Effect of adrenaline on survival in out-of-hospital cardiac arrest: A randomised double-blind placebo-controlled trialJacobs, Ian; Finn, Judith; Jelinek, G.; Oxer, H.; Thompson, P. (2011)Background: There is little evidence from clinical trials that the use of adrenaline (epinephrine) in treating cardiac arrest improves survival, despite adrenaline being considered standard of care for many decades.
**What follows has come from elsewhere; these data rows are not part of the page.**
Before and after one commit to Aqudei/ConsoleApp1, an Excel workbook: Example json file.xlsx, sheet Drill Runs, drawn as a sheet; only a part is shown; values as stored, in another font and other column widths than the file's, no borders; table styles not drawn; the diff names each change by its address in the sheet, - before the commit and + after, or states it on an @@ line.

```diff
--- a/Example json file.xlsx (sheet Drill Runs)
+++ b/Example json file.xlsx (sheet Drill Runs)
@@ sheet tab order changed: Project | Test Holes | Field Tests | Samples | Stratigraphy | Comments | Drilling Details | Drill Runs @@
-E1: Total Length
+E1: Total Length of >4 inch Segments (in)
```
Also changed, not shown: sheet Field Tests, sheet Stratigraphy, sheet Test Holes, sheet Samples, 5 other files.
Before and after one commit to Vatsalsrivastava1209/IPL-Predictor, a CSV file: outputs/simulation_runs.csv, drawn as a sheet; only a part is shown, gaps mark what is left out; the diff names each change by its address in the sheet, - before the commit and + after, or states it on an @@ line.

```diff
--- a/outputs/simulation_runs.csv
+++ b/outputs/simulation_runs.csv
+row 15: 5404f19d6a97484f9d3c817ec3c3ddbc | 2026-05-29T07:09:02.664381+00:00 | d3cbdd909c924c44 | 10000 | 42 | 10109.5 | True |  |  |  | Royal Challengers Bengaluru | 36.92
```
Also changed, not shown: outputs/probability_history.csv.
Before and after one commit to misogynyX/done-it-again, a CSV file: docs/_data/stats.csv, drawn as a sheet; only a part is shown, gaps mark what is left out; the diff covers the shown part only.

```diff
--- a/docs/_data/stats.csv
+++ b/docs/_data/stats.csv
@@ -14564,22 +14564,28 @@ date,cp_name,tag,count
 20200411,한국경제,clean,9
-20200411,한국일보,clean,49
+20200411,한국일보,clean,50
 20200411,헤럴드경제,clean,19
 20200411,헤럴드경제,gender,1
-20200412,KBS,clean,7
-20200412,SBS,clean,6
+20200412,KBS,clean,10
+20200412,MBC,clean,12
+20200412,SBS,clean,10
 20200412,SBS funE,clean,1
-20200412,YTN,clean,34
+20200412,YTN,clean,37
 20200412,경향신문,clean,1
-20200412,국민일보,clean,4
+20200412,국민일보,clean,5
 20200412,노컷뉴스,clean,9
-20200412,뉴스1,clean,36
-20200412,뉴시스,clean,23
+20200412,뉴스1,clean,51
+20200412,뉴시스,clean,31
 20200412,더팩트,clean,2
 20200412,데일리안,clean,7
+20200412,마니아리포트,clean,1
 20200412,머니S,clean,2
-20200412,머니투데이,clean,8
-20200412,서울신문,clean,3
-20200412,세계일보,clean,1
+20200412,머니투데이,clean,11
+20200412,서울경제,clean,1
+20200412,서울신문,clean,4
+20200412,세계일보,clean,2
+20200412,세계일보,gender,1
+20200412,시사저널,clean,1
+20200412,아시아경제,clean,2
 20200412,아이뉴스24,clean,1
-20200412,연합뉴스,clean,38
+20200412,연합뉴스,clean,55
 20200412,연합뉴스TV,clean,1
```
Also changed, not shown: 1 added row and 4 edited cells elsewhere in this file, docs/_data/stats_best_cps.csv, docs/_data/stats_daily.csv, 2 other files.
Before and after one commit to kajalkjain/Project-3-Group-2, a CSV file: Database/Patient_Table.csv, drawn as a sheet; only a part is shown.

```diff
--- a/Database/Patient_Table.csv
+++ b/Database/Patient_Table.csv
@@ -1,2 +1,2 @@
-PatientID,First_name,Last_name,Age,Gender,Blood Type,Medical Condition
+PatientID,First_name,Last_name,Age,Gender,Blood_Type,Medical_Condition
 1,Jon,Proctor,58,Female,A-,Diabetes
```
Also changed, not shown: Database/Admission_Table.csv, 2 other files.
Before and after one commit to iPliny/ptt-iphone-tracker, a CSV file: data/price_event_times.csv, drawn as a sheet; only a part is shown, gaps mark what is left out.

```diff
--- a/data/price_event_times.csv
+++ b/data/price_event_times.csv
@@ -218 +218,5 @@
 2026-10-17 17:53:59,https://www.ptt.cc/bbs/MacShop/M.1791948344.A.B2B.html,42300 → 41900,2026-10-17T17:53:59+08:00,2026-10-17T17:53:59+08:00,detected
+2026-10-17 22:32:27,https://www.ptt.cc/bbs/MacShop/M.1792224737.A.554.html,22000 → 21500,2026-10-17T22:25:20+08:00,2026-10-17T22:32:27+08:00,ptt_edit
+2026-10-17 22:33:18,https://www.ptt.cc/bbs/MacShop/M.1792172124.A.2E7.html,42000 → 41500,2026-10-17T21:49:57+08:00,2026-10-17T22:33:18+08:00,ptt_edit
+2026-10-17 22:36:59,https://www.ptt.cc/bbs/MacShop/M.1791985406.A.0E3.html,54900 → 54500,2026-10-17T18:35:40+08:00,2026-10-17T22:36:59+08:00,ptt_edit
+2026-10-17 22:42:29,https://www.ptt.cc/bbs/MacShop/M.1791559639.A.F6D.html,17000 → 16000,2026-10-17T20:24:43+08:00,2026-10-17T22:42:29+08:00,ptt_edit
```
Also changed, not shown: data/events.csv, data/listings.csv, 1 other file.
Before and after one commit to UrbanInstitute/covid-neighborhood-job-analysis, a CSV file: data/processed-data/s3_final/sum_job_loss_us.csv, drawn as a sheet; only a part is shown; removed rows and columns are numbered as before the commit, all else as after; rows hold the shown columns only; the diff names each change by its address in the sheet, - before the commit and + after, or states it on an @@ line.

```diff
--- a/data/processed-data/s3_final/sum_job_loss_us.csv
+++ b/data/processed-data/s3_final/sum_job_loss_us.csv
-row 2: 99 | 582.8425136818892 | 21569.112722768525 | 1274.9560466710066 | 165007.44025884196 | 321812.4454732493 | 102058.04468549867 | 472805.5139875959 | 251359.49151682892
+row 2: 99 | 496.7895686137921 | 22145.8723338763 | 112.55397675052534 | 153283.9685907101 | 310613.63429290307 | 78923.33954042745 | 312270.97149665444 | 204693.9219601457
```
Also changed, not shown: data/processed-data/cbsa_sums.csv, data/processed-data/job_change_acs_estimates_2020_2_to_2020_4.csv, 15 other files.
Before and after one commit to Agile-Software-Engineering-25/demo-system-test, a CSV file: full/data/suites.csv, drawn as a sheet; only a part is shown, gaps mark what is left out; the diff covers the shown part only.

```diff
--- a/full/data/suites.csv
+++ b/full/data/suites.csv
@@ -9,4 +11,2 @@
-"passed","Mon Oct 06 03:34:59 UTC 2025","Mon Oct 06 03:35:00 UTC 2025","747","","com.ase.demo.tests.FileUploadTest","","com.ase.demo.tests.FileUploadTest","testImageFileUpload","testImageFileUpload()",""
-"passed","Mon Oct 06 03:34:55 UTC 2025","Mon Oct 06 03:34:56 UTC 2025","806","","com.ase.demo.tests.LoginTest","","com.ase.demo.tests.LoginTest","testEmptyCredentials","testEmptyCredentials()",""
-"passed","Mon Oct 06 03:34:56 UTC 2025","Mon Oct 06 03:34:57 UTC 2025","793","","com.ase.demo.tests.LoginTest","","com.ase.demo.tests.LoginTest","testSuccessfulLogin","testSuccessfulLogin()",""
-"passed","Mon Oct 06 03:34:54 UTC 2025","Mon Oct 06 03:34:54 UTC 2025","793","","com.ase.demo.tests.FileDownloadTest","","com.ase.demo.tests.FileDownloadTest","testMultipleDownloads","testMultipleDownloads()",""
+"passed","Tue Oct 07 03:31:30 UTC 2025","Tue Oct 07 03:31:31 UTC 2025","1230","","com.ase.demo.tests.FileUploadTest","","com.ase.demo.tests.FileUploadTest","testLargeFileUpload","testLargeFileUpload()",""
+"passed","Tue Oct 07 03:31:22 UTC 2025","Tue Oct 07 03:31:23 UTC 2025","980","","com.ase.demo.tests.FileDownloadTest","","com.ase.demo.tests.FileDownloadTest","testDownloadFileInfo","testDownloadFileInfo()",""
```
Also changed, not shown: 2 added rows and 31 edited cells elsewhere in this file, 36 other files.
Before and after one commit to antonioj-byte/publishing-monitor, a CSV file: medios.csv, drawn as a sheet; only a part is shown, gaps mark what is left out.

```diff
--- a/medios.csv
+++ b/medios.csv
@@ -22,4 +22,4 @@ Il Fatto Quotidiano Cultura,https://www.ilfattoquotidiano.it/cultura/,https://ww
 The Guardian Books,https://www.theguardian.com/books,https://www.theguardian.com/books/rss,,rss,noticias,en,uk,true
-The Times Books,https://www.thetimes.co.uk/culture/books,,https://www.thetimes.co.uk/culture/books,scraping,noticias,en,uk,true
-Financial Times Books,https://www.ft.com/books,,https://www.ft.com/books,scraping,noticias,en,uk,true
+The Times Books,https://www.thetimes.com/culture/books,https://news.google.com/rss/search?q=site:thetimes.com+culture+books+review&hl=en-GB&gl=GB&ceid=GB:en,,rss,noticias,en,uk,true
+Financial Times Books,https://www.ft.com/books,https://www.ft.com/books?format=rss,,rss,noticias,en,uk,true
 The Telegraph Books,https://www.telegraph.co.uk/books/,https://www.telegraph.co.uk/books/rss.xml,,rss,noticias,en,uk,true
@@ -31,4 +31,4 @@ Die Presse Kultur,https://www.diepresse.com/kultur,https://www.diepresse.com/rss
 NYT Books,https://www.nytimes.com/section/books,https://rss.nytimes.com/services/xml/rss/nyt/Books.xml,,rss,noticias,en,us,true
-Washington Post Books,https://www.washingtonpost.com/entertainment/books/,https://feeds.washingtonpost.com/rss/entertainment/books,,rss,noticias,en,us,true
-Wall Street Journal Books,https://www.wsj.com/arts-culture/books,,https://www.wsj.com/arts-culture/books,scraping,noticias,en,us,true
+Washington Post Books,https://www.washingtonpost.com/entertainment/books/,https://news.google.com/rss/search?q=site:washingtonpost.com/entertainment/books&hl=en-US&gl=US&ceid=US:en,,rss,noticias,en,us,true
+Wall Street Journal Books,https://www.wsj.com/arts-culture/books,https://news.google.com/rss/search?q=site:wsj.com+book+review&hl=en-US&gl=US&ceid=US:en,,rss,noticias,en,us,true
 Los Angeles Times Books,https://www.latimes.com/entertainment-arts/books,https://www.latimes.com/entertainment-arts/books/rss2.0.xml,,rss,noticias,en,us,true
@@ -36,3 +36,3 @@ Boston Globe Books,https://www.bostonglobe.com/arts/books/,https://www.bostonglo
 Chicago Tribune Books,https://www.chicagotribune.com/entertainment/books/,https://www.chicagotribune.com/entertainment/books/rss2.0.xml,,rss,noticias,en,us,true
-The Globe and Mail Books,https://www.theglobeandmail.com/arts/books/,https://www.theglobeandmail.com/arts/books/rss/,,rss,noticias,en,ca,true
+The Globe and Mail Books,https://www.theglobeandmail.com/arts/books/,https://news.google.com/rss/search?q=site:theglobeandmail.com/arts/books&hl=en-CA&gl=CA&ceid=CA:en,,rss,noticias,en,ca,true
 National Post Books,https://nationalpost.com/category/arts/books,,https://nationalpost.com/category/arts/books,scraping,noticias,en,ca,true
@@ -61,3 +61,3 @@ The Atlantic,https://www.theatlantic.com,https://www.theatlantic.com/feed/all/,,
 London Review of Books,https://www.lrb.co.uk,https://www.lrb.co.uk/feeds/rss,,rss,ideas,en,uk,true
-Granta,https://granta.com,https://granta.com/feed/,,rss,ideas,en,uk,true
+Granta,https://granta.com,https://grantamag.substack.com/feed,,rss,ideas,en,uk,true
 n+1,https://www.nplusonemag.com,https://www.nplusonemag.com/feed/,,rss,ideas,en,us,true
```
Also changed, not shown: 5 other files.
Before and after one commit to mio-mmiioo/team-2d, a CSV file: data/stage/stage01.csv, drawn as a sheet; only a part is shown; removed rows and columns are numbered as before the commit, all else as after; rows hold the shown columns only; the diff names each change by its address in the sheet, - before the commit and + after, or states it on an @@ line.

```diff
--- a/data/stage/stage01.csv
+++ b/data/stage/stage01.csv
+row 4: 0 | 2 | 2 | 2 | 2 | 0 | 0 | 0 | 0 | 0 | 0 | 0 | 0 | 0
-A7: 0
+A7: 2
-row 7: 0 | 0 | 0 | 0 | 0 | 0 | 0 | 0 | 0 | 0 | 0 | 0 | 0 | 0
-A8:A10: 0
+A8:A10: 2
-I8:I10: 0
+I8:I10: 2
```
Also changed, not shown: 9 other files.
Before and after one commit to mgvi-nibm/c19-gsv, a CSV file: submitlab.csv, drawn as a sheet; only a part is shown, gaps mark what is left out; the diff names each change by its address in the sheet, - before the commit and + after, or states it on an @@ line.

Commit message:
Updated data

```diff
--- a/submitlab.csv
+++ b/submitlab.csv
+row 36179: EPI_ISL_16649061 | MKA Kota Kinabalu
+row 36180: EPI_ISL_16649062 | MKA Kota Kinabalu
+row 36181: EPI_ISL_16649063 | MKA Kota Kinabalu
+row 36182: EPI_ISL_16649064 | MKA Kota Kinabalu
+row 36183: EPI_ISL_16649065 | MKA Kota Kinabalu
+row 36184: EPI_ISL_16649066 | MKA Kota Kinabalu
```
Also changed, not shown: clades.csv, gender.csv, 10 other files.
The ...
Perkins, G.; Ji, C.; Deakin, C.; Quinn, T.; Nolan, J.; Scomparin, C.; Regan, S.; Long, J.; Slowther, A.; Pocock, H.; Black, J.; Moore, F.; Fothergill, R.; Rees, N.; O'Shea, L.; Docherty, M.; Gunson, I.; Han, K.; Charlton, K.; Finn, Judith; Petrou, S.; Stallard, N.; Gates, S.; Lall, R. (2018)Copyright © 2018 Massachusetts Medical Society. BACKGROUND Concern about the use of epinephrine as a treatment for out-of-hospital cardiac arrest led the International Liaison Committee on Resuscitation to call for a ...